Demand that Chicago Residents Repay Unemployment Overpayments Could be Relieved by New COVID Bill

Natalie Frank, Ph.D.

The State will determine whether or not people are required to pay back IDES overpayments

Source: Sagacious News

Unemployment for gig workers has always been a problem. Often those who are independent contractors have an insufficient work history to claim unemployment if they lose clients or they have difficulty finding work after a short-term job has been completed.

For gig workers in Chicago, this can be particularly daunting because of the high cost of living. We pay a 10.25 percent state and local sales tax, a 2.25 percent sales tax on groceries, and a .25 percent restaurant tax. Chicago also has the second-highest property tax in the country.
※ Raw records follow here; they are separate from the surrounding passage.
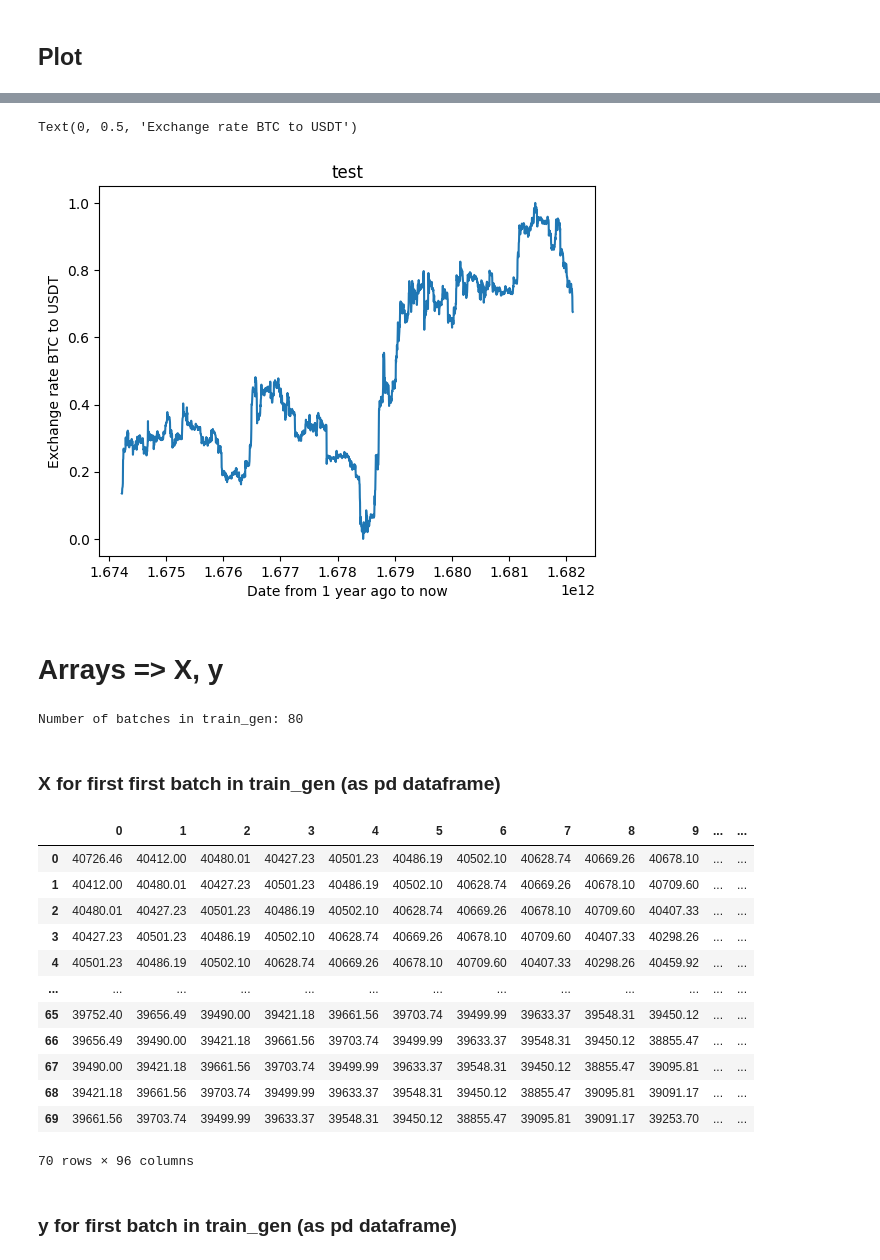
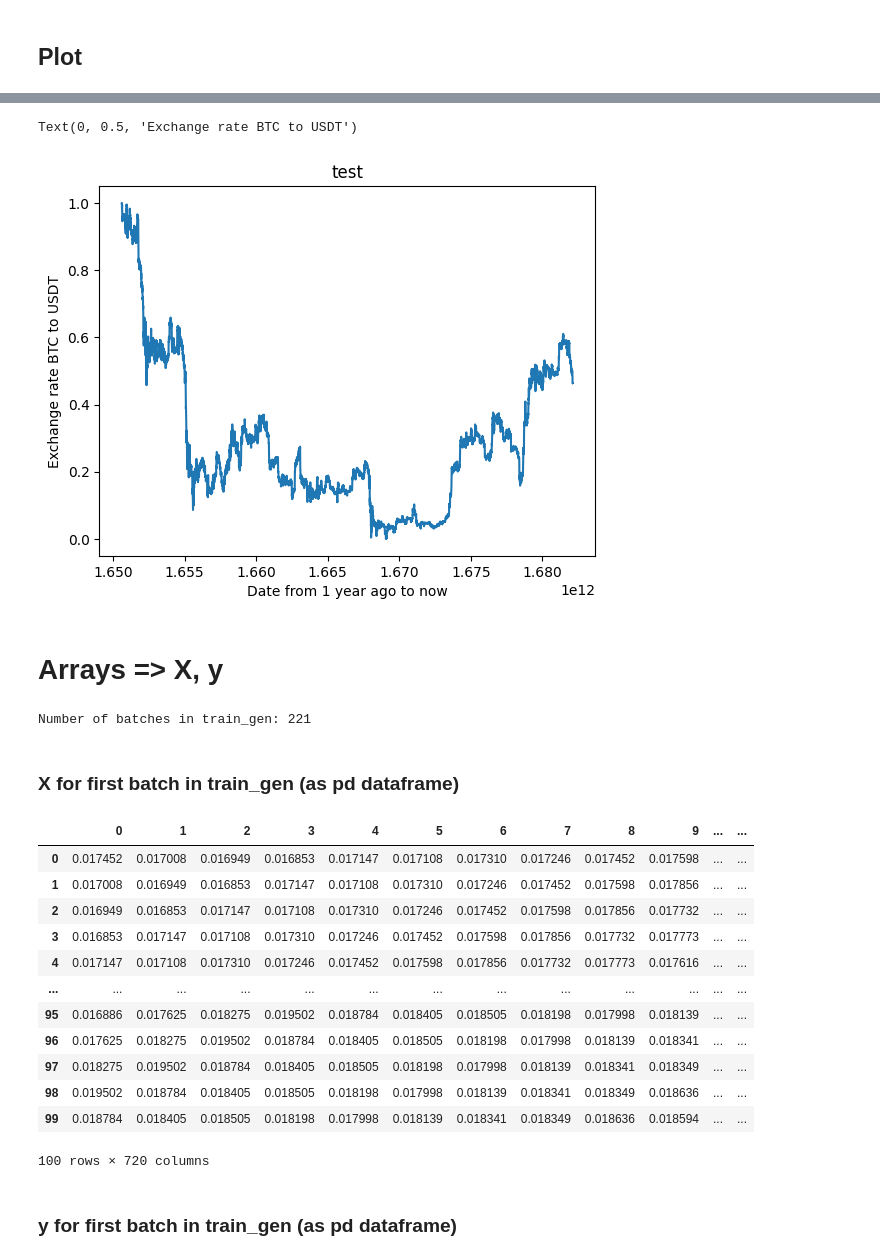
Before and after one commit to pozharskyE/binance-api-timeseries-forecasting-LSTM, a Jupyter notebook: main.ipynb, the cells around one changed output, grey strips where cells are left out. Cells and saved outputs as stored; diff of their text form; code cells hidden in the pictures.

Commit message:
added more data

```diff
--- a/main.ipynb
+++ b/main.ipynb
@@ -38,8 +38,8 @@ headers = {
     'X-MBX-APIKEY': api_key
 }
 
-# Get current date, one year ago
-start_time = int((time.time() - 31536000) * 1000) # 31536000 seconds = 1 year
+# Get current date, 4 years ago
+start_time = int((time.time() - 126230400) * 1000) # 126230400 seconds = 4 years
 end_time = int(time.time() * 1000)
 
 results = []
@@ -144,7 +144,10 @@ Name: open_price, Length: 8759, dtype: float64
 # %% [markdown]
 ## Split into training, validation and test
 # %%
-train, valid, test = np.split(df_prices, [int(len(df_prices) * 0.65), int(len(df_prices) * 0.75)])
+train_valid_border = 0.65
+valid_test_border = 0.75
+
+train, valid, test = np.split(df_prices, [int(len(df_prices) * train_valid_border), int(len(df_prices) * valid_test_border)])
 # %%
 len(train), len(valid), len(test)
 # %% [output]
@@ -170,41 +181,41 @@ Text(0, 0.5, 'Exchange rate BTC to USDT')
 # %%
-plt.plot(df_dates[int(len(df_prices) * 0.75):], test_norm)
+plt.plot(df_dates[int(len(df_prices) * valid_test_border):], test_norm)
 plt.title('test')
 plt.xlabel('Date from 1 year ago to now')
 plt.ylabel('Exchange rate BTC to USDT')
 # %% [output]
 Text(0, 0.5, 'Exchange rate BTC to USDT')
-[figure, old version]
+[figure, new version]
 # %% [markdown]
 # Arrays => X, y
 # %%
-look_back = 96 # x will be last 96 hours for each y
+look_back = 720 # x will be last 720 hours for each y
 
-train_gen = TimeseriesGenerator(train.to_numpy(), train.to_numpy(), length=look_back, batch_size=70)
-valid_gen = TimeseriesGenerator(valid.to_numpy(), valid.to_numpy(), length=look_back, batch_size=1)
-test_gen = TimeseriesGenerator(test.to_numpy(), test.to_numpy(), length=look_back, batch_size=1)
+train_gen = TimeseriesGenerator(train_norm, train_norm, length=look_back, batch_size=100)
+valid_gen = TimeseriesGenerator(valid_norm, valid_norm, length=look_back, batch_size=1)
+test_gen = TimeseriesGenerator(test_norm, test_norm, length=look_back, batch_size=1)
 
 print('Number of batches in train_gen:', train_gen.__len__())
 # %% [output]
-Number of batches in train_gen: 80
+Number of batches in train_gen: 221
 # %% [markdown]
-### X for first first batch in train_gen (as pd dataframe)
+### X for first batch in train_gen (as pd dataframe)
 # %%
-pd.DataFrame(train_gen.__getitem__(0)[0])
+pd.DataFrame(train_gen.__getitem__(0)[0][...,0])
 # %% [output]
 |  | 0 | 1 | 2 | 3 | 4 | 5 | 6 | 7 | 8 | 9 | ... | ... |
-| 0 | 40726.46 | 40412.00 | 40480.01 | 40427.23 | 40501.23 | 40486.19 | 40502.10 | 40628.74 | 40669.26 | 40678.10 | ... | ... |
-| 1 | 40412.00 | 40480.01 | 40427.23 | 40501.23 | 40486.19 | 40502.10 | 40628.74 | 40669.26 | 40678.10 | 40709.60 | ... | ... |
-| 2 | 40480.01 | 40427.23 | 40501.23 | 40486.19 | 40502.10 | 40628.74 | 40669.26 | 40678.10 | 40709.60 | 40407.33 | ... | ... |
-| 3 | 40427.23 | 40501.23 | 40486.19 | 40502.10 | 40628.74 | 40669.26 | 40678.10 | 40709.60 | 40407.33 | 40298.26 | ... | ... |
-| 4 | 40501.23 | 40486.19 | 40502.10 | 40628.74 | 40669.26 | 40678.10 | 40709.60 | 40407.33 | 40298.26 | 40459.92 | ... | ... |
+| 0 | 0.017452 | 0.017008 | 0.016949 | 0.016853 | 0.017147 | 0.017108 | 0.017310 | 0.017246 | 0.017452 | 0.017598 | ... | ... |
+| 1 | 0.017008 | 0.016949 | 0.016853 | 0.017147 | 0.017108 | 0.017310 | 0.017246 | 0.017452 | 0.017598 | 0.017856 | ... | ... |
+| 2 | 0.016949 | 0.016853 | 0.017147 | 0.017108 | 0.017310 | 0.017246 | 0.017452 | 0.017598 | 0.017856 | 0.017732 | ... | ... |
+| 3 | 0.016853 | 0.017147 | 0.017108 | 0.017310 | 0.017246 | 0.017452 | 0.017598 | 0.017856 | 0.017732 | 0.017773 | ... | ... |
+| 4 | 0.017147 | 0.017108 | 0.017310 | 0.017246 | 0.017452 | 0.017598 | 0.017856 | 0.017732 | 0.017773 | 0.017616 | ... | ... |
 | ... | ... | ... | ... | ... | ... | ... | ... | ... | ... | ... | ... | ... |
-| 65 | 39752.40 | 39656.49 | 39490.00 | 39421.18 | 39661.56 | 39703.74 | 39499.99 | 39633.37 | 39548.31 | 39450.12 | ... | ... |
-| 66 | 39656.49 | 39490.00 | 39421.18 | 39661.56 | 39703.74 | 39499.99 | 39633.37 | 39548.31 | 39450.12 | 38855.47 | ... | ... |
-| 67 | 39490.00 | 39421.18 | 39661.56 | 39703.74 | 39499.99 | 39633.37 | 39548.31 | 39450.12 | 38855.47 | 39095.81 | ... | ... |
-| 68 | 39421.18 | 39661.56 | 39703.74 | 39499.99 | 39633.37 | 39548.31 | 39450.12 | 38855.47 | 39095.81 | 39091.17 | ... | ... |
-| 69 | 39661.56 | 39703.74 | 39499.99 | 39633.37 | 39548.31 | 39450.12 | 38855.47 | 39095.81 | 39091.17 | 39253.70 | ... | ... |
+| 95 | 0.016886 | 0.017625 | 0.018275 | 0.019502 | 0.018784 | 0.018405 | 0.018505 | 0.018198 | 0.017998 | 0.018139 | ... | ... |
+| 96 | 0.017625 | 0.018275 | 0.019502 | 0.018784 | 0.018405 | 0.018505 | 0.018198 | 0.017998 | 0.018139 | 0.018341 | ... | ... |
+| 97 | 0.018275 | 0.019502 | 0.018784 | 0.018405 | 0.018505 | 0.018198 | 0.017998 | 0.018139 | 0.018341 | 0.018349 | ... | ... |
+| 98 | 0.019502 | 0.018784 | 0.018405 | 0.018505 | 0.018198 | 0.017998 | 0.018139 | 0.018341 | 0.018349 | 0.018636 | ... | ... |
+| 99 | 0.018784 | 0.018405 | 0.018505 | 0.018198 | 0.017998 | 0.018139 | 0.018341 | 0.018349 | 0.018636 | 0.018594 | ... | ... |
-70 rows × 96 columns
+100 rows × 720 columns
 # %% [markdown]
 ### y for first batch in train_gen (as pd dataframe)
 # %%
```
Also changed, not shown: parts of 10 cells of this notebook, 1 other file.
So when a job goes south for those working in Chicago, unless you have large savings built up you can quickly go into debt before finding your next job.

When it was announced that there would be unemployment for gig workers through the Pandemic Unemployment Assistance (PUA) who couldn’t work because of COVID-19 but were not eligible for traditional unemployment there was a lot of rejoicing in Chicago. Chicago had been hard hit by the pandemic, and like other large cities in the country, the unemployment rate had shot up because of it. Unemployment went from 5 percent in March to 18.7 percent in April.

The bill allowed for 39 weeks of benefits. Additionally, there was a supplemental benefit of $600 from the federal government for several weeks and when those ran out the State added a $300 supplement for several weeks. This allowed many of us to continue paying our bills when jobs that we’d gotten prior to the pandemic didn’t start or customers who had contracted for our services dried up due to their own financial difficulties.

Then the year which had already been financially challenging became even more difficult for many unemployment recipients in the state. Emails and letters started being sent out stating that the recipients had been overpaid and were now required to pay back the extra money sent to them as part of their PUA benefit.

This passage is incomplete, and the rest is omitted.